━━ ENTRIES SUPPLIED
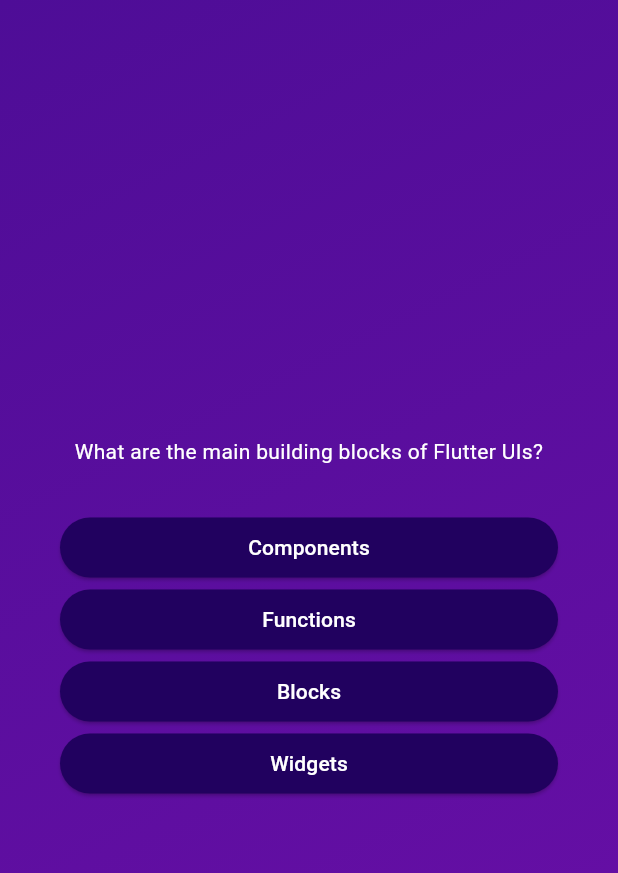
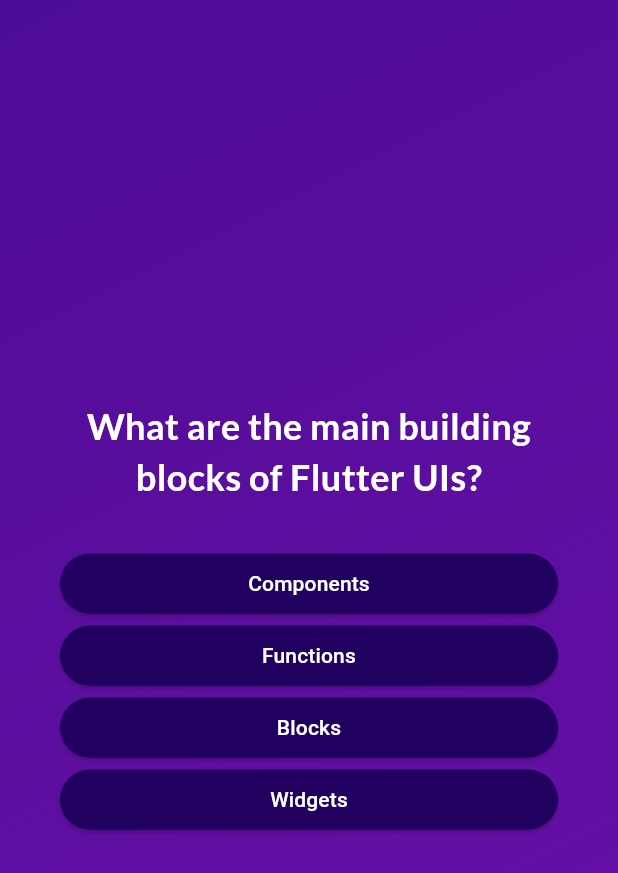
Before and after one commit to peerapattop/quiz-app, a Flutter app: the screen it shows after launch, after a tap on "Start Quiz", on a phone screen of 412 x 824 dp. Shown: the top 873 px of the screen. Run offline on Flutter 3.47's test engine with Material 3 defaults, Android fonts, the light colour scheme and no system bars; our stand-ins replace google_fonts.

Commit message:
add google font and update ui

```diff
--- a/lib/answer_button.dart
+++ b/lib/answer_button.dart
@@ -14,7 +14,7 @@
   Widget build(BuildContext context) {
     return ElevatedButton(
       style: ElevatedButton.styleFrom(
-        padding: const EdgeInsets.symmetric(vertical: 10,horizontal: 40),
+        padding: const EdgeInsets.symmetric(vertical: 10, horizontal: 40),
         backgroundColor: const Color.fromARGB(255, 33, 1, 95),
         foregroundColor: Colors.white,
         shape: RoundedRectangleBorder(
@@ -22,7 +22,10 @@
         ),
       ),
       onPressed: onTap,
-      child: Text(answerText),
+      child: Text(
+        answerText,
+        textAlign: TextAlign.center,
+      ),
     );
   }
 }
--- a/lib/questions_screen.dart
+++ b/lib/questions_screen.dart
@@ -2,6 +2,7 @@
 
 import 'package:flutter/material.dart';
 import 'package:adv_basic/data/questions.dart';
+import 'package:google_fonts/google_fonts.dart';
 
 class QuestionsScreen extends StatefulWidget {
   const QuestionsScreen({super.key});
@@ -11,10 +12,18 @@
 }
 
 class _QuestionsScreenState extends State<QuestionsScreen> {
-  final currentQuestion = questions[0];
+  var currentQuestionIndex = 0;
+
+  void answerQuestion(){
+    setState(() {
+      currentQuestionIndex++;
+    });
+  }
 
   @override
   Widget build(BuildContext context) {
+    final currentQuestion = questions[currentQuestionIndex];
+
     return SizedBox(
       width: double.infinity,
       child: Container(
@@ -25,14 +34,18 @@
           children: [
             Text(
               currentQuestion.text,
-              style: const TextStyle(color: Colors.white),
+              style: GoogleFonts.lato(
+                fontSize: 24,
+                color: Colors.white,
+                fontWeight: FontWeight.bold
+              ),
               textAlign: TextAlign.center,
             ),
             const SizedBox(height: 30),
             ...currentQuestion.getShuffledAnswers().map((answer) {
               return AnswerButton(
                 answerText: answer,
-                onTap: () {},
+                onTap: answerQuestion,
               );
             }),
           ],
--- a/lib/start_screen.dart
+++ b/lib/start_screen.dart
@@ -1,4 +1,5 @@
 import 'package:flutter/material.dart';
+import 'package:google_fonts/google_fonts.dart';
 
 class StartScreen extends StatelessWidget {
   const StartScreen(this.startQuiz,{super.key});
@@ -17,9 +18,9 @@
             color: const Color.fromARGB(150, 255, 255, 255),
           ),
           const SizedBox(height: 80),
-          const Text(
+          Text(
             'Learn Flutter the fun way!',
-            style: TextStyle(
+            style: GoogleFonts.lato(
               color: Colors.white,
               fontSize: 24,
             ),
--- a/pubspec.yaml
+++ b/pubspec.yaml
@@ -35,6 +35,7 @@
   # The following adds the Cupertino Icons font to your application.
   # Use with the CupertinoIcons class for iOS style icons.
   cupertino_icons: ^1.0.8
+  google_fonts: ^6.2.1
 
 dev_dependencies:
   flutter_test:
```
Also changed, not shown: pubspec.lock, 1 other file.
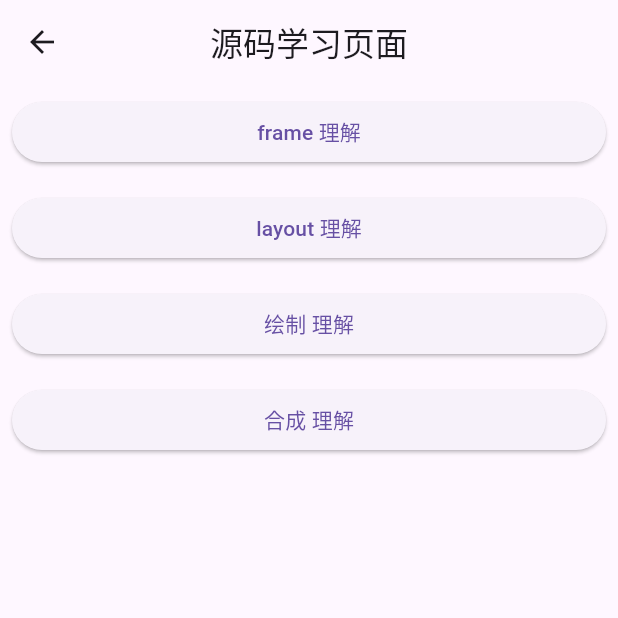
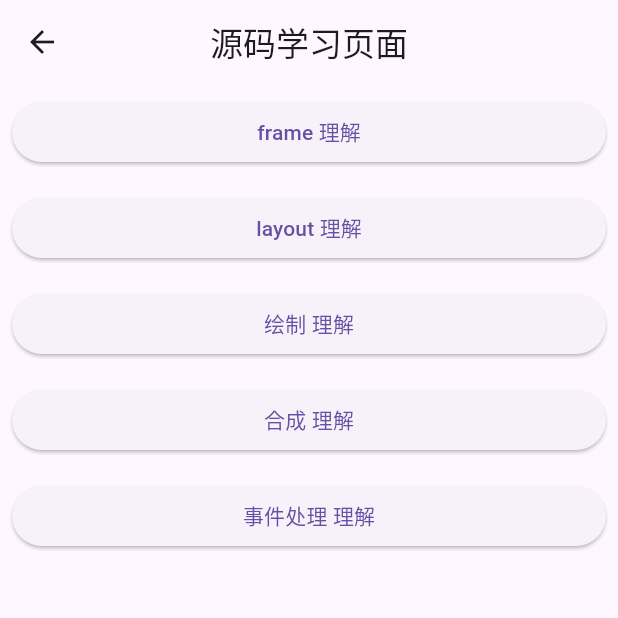
Before and after one commit to zuozuozuo-cz/study_flutter, a Flutter app: the SourceStudyPage screen opened by its route, on a phone screen of 412 x 824 dp, the top half of it. Run offline on Flutter 3.47's test engine with Material 3 defaults, Android fonts, the phone set to English and light mode, and no system bars; our stand-ins replace dio, get, logger; generated files the repository leaves out were written again.

Commit message:
增加事件处理页面

```diff
--- a/lib/routes/app_routes.dart
+++ b/lib/routes/app_routes.dart
@@ -34,4 +34,5 @@ class AppRoutes {
   static const layout = '$understanding/layout';
   static const painting = '$understanding/paint';
   static const compositing = '$understanding/compositing';
+  static const pointer_event = '$understanding/pointer_event';
 }
--- a/lib/routes/understanding_routes.dart
+++ b/lib/routes/understanding_routes.dart
@@ -1,5 +1,6 @@
 import 'package:get/get_navigation/src/routes/get_route.dart';
 import 'package:study_flutter/routes/app_routes.dart';
+import 'package:study_flutter/ui/page/understanding/pointer_event/pointer_event_page.dart';
 
 import '../ui/page/understanding/compositing/compositing_page.dart';
 import '../ui/page/understanding/lifecycle/element_lifecycle_page.dart';
@@ -13,4 +14,5 @@ final List<GetPage> understandingRoutes = [
   GetPage(name: AppRoutes.layout, page: () => LayoutPage()),
   GetPage(name: AppRoutes.painting, page: () => PaintPage()),
   GetPage(name: AppRoutes.compositing, page: () => CompositingPage()),
+  GetPage(name: AppRoutes.pointer_event, page: () => PointerEventPage()),
 ];
--- a/lib/ui/page/home_list/source_study_page.dart
+++ b/lib/ui/page/home_list/source_study_page.dart
@@ -17,6 +17,7 @@ class _SourceStudyPageState extends State<SourceStudyPage> {
     {'title': 'layout 理解', 'route': AppRoutes.layout},
     {'title': '绘制 理解', 'route': AppRoutes.painting},
     {'title': '合成 理解', 'route': AppRoutes.compositing},
+    {'title': '事件处理 理解', 'route': AppRoutes.pointer_event},
   ];
 
   @override
```
Also changed, not shown: lib/ui/page/understanding/pointer_event/pointer_event_page.dart (added, +21 -0 lines).
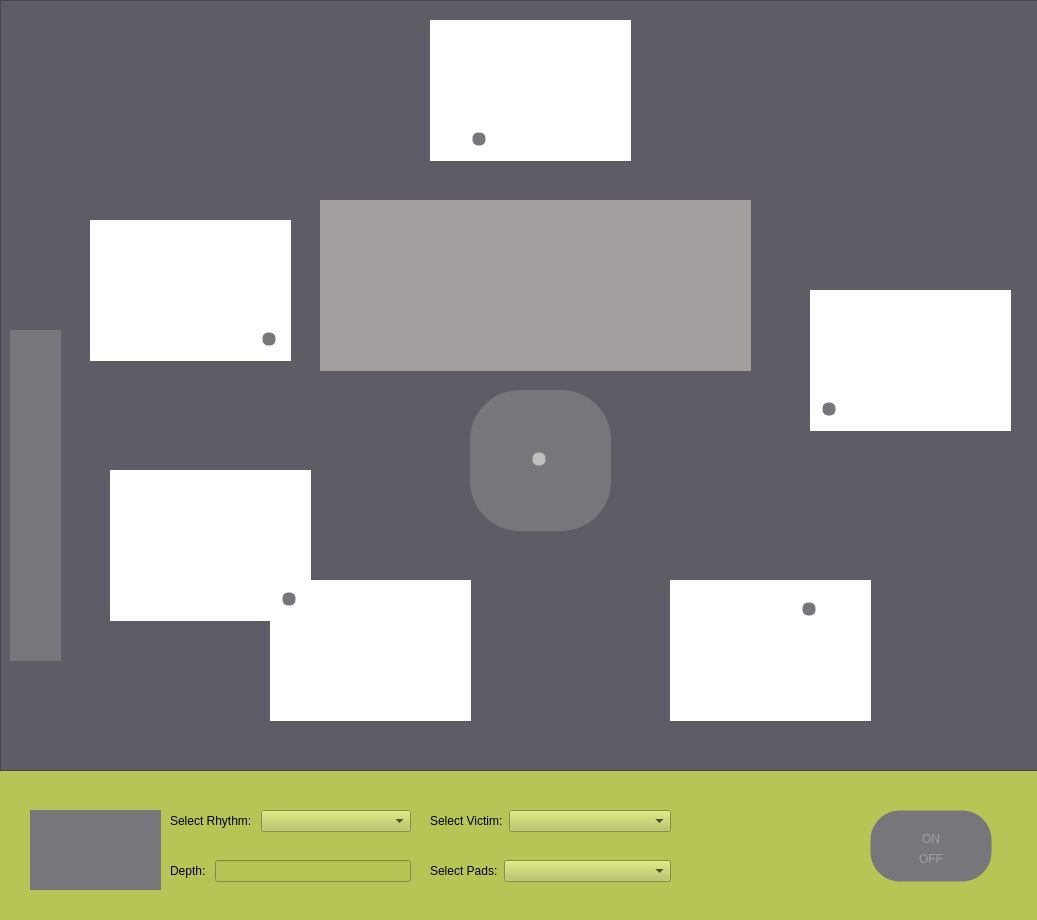
This is AED-Simulator/mainwindow.ui in MrcsM/COMP3004-FinalProject as Qt 5 draws it before an edit. The edited form follows.
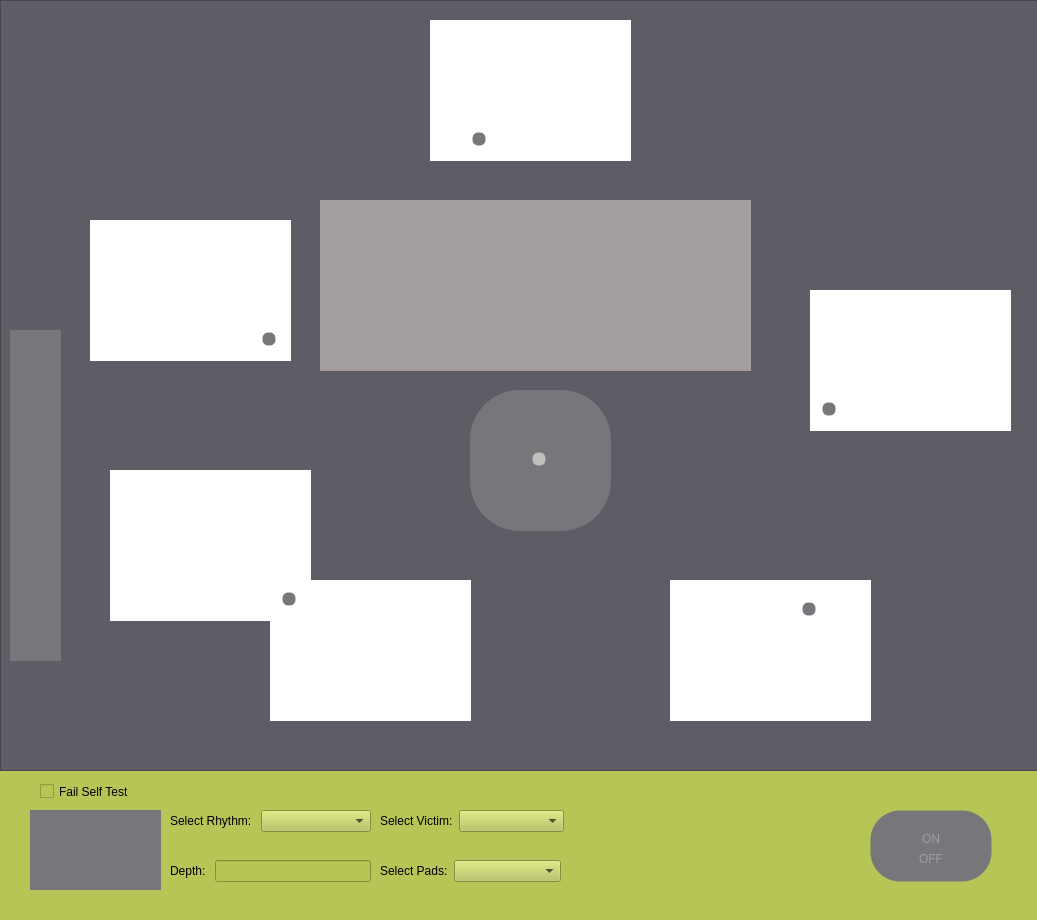
This is the edited form. Icons and pictures are not drawn.

```diff
--- a/AED-Simulator/mainwindow.ui
+++ b/AED-Simulator/mainwindow.ui
@@ -674,7 +674,7 @@
      <rect>
       <x>170</x>
       <y>810</y>
-      <width>241</width>
+      <width>201</width>
       <height>31</height>
      </rect>
     </property>
@@ -696,7 +696,7 @@
      <rect>
       <x>170</x>
       <y>860</y>
-      <width>241</width>
+      <width>201</width>
       <height>31</height>
      </rect>
     </property>
@@ -716,9 +716,9 @@
    <widget class="QWidget" name="formLayoutWidget_3">
     <property name="geometry">
      <rect>
-      <x>430</x>
+      <x>380</x>
       <y>810</y>
-      <width>241</width>
+      <width>184</width>
       <height>31</height>
      </rect>
     </property>
@@ -738,9 +738,9 @@
    <widget class="QWidget" name="formLayoutWidget_4">
     <property name="geometry">
      <rect>
-      <x>430</x>
+      <x>380</x>
       <y>860</y>
-      <width>241</width>
+      <width>181</width>
       <height>31</height>
      </rect>
     </property>
@@ -757,6 +757,19 @@
      </item>
     </layout>
    </widget>
+   <widget class="QCheckBox" name="self_test">
+    <property name="geometry">
+     <rect>
+      <x>40</x>
+      <y>780</y>
+      <width>111</width>
+      <height>23</height>
+     </rect>
+    </property>
+    <property name="text">
+     <string>Fail Self Test</string>
+    </property>
+   </widget>
    <zorder>frame</zorder>
    <zorder>power_button</zorder>
    <zorder>status_indicator</zorder>
```
Left out of the diff: 1 changed line with no effect on the pictures.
━━━━
Please retype every entry above exactly, leaving out any picture.

Before and after one commit to peerapattop/quiz-app, a Flutter app: the screen it shows after launch, after a tap on "Start Quiz", on a phone screen of 412 x 824 dp. Shown: the top 873 px of the screen. Run offline on Flutter 3.47's test engine with Material 3 defaults, Android fonts, the light colour scheme and no system bars; our stand-ins replace google_fonts.

Commit message:
add google font and update ui

```diff
--- a/lib/answer_button.dart
+++ b/lib/answer_button.dart
@@ -14,7 +14,7 @@
   Widget build(BuildContext context) {
     return ElevatedButton(
       style: ElevatedButton.styleFrom(
-        padding: const EdgeInsets.symmetric(vertical: 10,horizontal: 40),
+        padding: const EdgeInsets.symmetric(vertical: 10, horizontal: 40),
         backgroundColor: const Color.fromARGB(255, 33, 1, 95),
         foregroundColor: Colors.white,
         shape: RoundedRectangleBorder(
@@ -22,7 +22,10 @@
         ),
       ),
       onPressed: onTap,
-      child: Text(answerText),
+      child: Text(
+        answerText,
+        textAlign: TextAlign.center,
+      ),
     );
   }
 }
--- a/lib/questions_screen.dart
+++ b/lib/questions_screen.dart
@@ -2,6 +2,7 @@
 
 import 'package:flutter/material.dart';
 import 'package:adv_basic/data/questions.dart';
+import 'package:google_fonts/google_fonts.dart';
 
 class QuestionsScreen extends StatefulWidget {
   const QuestionsScreen({super.key});
@@ -11,10 +12,18 @@
 }
 
 class _QuestionsScreenState extends State<QuestionsScreen> {
-  final currentQuestion = questions[0];
+  var currentQuestionIndex = 0;
+
+  void answerQuestion(){
+    setState(() {
+      currentQuestionIndex++;
+    });
+  }
 
   @override
   Widget build(BuildContext context) {
+    final currentQuestion = questions[currentQuestionIndex];
+
     return SizedBox(
       width: double.infinity,
       child: Container(
@@ -25,14 +34,18 @@
           children: [
             Text(
               currentQuestion.text,
-              style: const TextStyle(color: Colors.white),
+              style: GoogleFonts.lato(
+                fontSize: 24,
+                color: Colors.white,
+                fontWeight: FontWeight.bold
+              ),
               textAlign: TextAlign.center,
             ),
             const SizedBox(height: 30),
             ...currentQuestion.getShuffledAnswers().map((answer) {
               return AnswerButton(
                 answerText: answer,
-                onTap: () {},
+                onTap: answerQuestion,
               );
             }),
           ],
--- a/lib/start_screen.dart
+++ b/lib/start_screen.dart
@@ -1,4 +1,5 @@
 import 'package:flutter/material.dart';
+import 'package:google_fonts/google_fonts.dart';
 
 class StartScreen extends StatelessWidget {
   const StartScreen(this.startQuiz,{super.key});
@@ -17,9 +18,9 @@
             color: const Color.fromARGB(150, 255, 255, 255),
           ),
           const SizedBox(height: 80),
-          const Text(
+          Text(
             'Learn Flutter the fun way!',
-            style: TextStyle(
+            style: GoogleFonts.lato(
               color: Colors.white,
               fontSize: 24,
             ),
--- a/pubspec.yaml
+++ b/pubspec.yaml
@@ -35,6 +35,7 @@
   # The following adds the Cupertino Icons font to your application.
   # Use with the CupertinoIcons class for iOS style icons.
   cupertino_icons: ^1.0.8
+  google_fonts: ^6.2.1
 
 dev_dependencies:
   flutter_test:
```
Also changed, not shown: pubspec.lock, 1 other file.
Before and after one commit to zuozuozuo-cz/study_flutter, a Flutter app: the SourceStudyPage screen opened by its route, on a phone screen of 412 x 824 dp, the top half of it. Run offline on Flutter 3.47's test engine with Material 3 defaults, Android fonts, the phone set to English and light mode, and no system bars; our stand-ins replace dio, get, logger; generated files the repository leaves out were written again.

Commit message:
增加事件处理页面

```diff
--- a/lib/routes/app_routes.dart
+++ b/lib/routes/app_routes.dart
@@ -34,4 +34,5 @@ class AppRoutes {
   static const layout = '$understanding/layout';
   static const painting = '$understanding/paint';
   static const compositing = '$understanding/compositing';
+  static const pointer_event = '$understanding/pointer_event';
 }
--- a/lib/routes/understanding_routes.dart
+++ b/lib/routes/understanding_routes.dart
@@ -1,5 +1,6 @@
 import 'package:get/get_navigation/src/routes/get_route.dart';
 import 'package:study_flutter/routes/app_routes.dart';
+import 'package:study_flutter/ui/page/understanding/pointer_event/pointer_event_page.dart';
 
 import '../ui/page/understanding/compositing/compositing_page.dart';
 import '../ui/page/understanding/lifecycle/element_lifecycle_page.dart';
@@ -13,4 +14,5 @@ final List<GetPage> understandingRoutes = [
   GetPage(name: AppRoutes.layout, page: () => LayoutPage()),
   GetPage(name: AppRoutes.painting, page: () => PaintPage()),
   GetPage(name: AppRoutes.compositing, page: () => CompositingPage()),
+  GetPage(name: AppRoutes.pointer_event, page: () => PointerEventPage()),
 ];
--- a/lib/ui/page/home_list/source_study_page.dart
+++ b/lib/ui/page/home_list/source_study_page.dart
@@ -17,6 +17,7 @@ class _SourceStudyPageState extends State<SourceStudyPage> {
     {'title': 'layout 理解', 'route': AppRoutes.layout},
     {'title': '绘制 理解', 'route': AppRoutes.painting},
     {'title': '合成 理解', 'route': AppRoutes.compositing},
+    {'title': '事件处理 理解', 'route': AppRoutes.pointer_event},
   ];
 
   @override
```
Also changed, not shown: lib/ui/page/understanding/pointer_event/pointer_event_page.dart (added, +21 -0 lines).
This is AED-Simulator/mainwindow.ui in MrcsM/COMP3004-FinalProject as Qt 5 draws it before an edit. The edited form follows.
This is the edited form. Icons and pictures are not drawn.

```diff
--- a/AED-Simulator/mainwindow.ui
+++ b/AED-Simulator/mainwindow.ui
@@ -674,7 +674,7 @@
      <rect>
       <x>170</x>
       <y>810</y>
-      <width>241</width>
+      <width>201</width>
       <height>31</height>
      </rect>
     </property>
@@ -696,7 +696,7 @@
      <rect>
       <x>170</x>
       <y>860</y>
-      <width>241</width>
+      <width>201</width>
       <height>31</height>
      </rect>
     </property>
@@ -716,9 +716,9 @@
    <widget class="QWidget" name="formLayoutWidget_3">
     <property name="geometry">
      <rect>
-      <x>430</x>
+      <x>380</x>
       <y>810</y>
-      <width>241</width>
+      <width>184</width>
       <height>31</height>
      </rect>
     </property>
@@ -738,9 +738,9 @@
    <widget class="QWidget" name="formLayoutWidget_4">
     <property name="geometry">
      <rect>
-      <x>430</x>
+      <x>380</x>
       <y>860</y>
-      <width>241</width>
+      <width>181</width>
       <height>31</height>
      </rect>
     </property>
@@ -757,6 +757,19 @@
      </item>
     </layout>
    </widget>
+   <widget class="QCheckBox" name="self_test">
+    <property name="geometry">
+     <rect>
+      <x>40</x>
+      <y>780</y>
+      <width>111</width>
+      <height>23</height>
+     </rect>
+    </property>
+    <property name="text">
+     <string>Fail Self Test</string>
+    </property>
+   </widget>
    <zorder>frame</zorder>
    <zorder>power_button</zorder>
    <zorder>status_indicator</zorder>
```
Left out of the diff: 1 changed line with no effect on the pictures.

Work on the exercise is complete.